It's not hard to imagine malicious actors salivating at the prospect of a checklist teeming with impending contract upgrades, poised to swoop in and abscond with the spoils.

While the team's initial response may have been sluggish in keeping the community informed, their subsequent actions were commendable. A few days later, they rose to the occasion, addressing the situation with commendable transparency and efficacy.

Already, users are flooding Unizen's Telegram and X platforms with expressions of gratitude, lauding the initiation of the reimbursement process. It seems the protocol is following through thus far.

Yet, the question lingers: if the breach had inflicted a more substantial blow, would Unizen still honor its commitment to reimburse affected users?

As they vow to fortify security with every upgrade, it's evident that blackhats will be watching closely, waiting for the opportune moment to strike.
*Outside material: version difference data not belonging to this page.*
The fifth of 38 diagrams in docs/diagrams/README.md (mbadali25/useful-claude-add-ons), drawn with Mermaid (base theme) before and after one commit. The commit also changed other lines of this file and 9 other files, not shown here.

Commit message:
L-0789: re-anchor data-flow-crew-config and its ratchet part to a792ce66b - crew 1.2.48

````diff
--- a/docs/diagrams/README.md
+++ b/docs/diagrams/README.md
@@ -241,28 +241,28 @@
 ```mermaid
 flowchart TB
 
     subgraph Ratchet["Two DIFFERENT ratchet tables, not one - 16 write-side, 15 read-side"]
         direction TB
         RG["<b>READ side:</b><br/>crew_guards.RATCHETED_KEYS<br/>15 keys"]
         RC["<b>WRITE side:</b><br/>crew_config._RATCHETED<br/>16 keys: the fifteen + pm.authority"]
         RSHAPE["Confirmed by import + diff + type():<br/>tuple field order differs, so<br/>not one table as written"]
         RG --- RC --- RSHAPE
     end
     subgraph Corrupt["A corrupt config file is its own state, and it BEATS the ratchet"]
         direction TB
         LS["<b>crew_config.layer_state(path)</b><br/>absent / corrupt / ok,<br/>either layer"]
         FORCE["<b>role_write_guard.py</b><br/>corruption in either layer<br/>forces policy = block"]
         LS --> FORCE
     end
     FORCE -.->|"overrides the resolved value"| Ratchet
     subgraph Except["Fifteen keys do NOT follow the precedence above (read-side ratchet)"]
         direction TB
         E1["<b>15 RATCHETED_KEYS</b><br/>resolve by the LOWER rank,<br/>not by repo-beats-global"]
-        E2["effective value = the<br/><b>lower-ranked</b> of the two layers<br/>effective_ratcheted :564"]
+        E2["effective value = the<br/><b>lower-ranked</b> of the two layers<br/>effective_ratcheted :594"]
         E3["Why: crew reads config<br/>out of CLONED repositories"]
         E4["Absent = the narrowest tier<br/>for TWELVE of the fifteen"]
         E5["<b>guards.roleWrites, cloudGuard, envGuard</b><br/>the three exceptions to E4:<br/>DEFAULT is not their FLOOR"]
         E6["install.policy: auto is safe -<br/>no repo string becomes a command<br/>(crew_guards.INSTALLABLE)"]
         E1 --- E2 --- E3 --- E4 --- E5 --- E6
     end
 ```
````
Will Unizen uphold its reputation and continue to deliver on its promises? Only time will tell.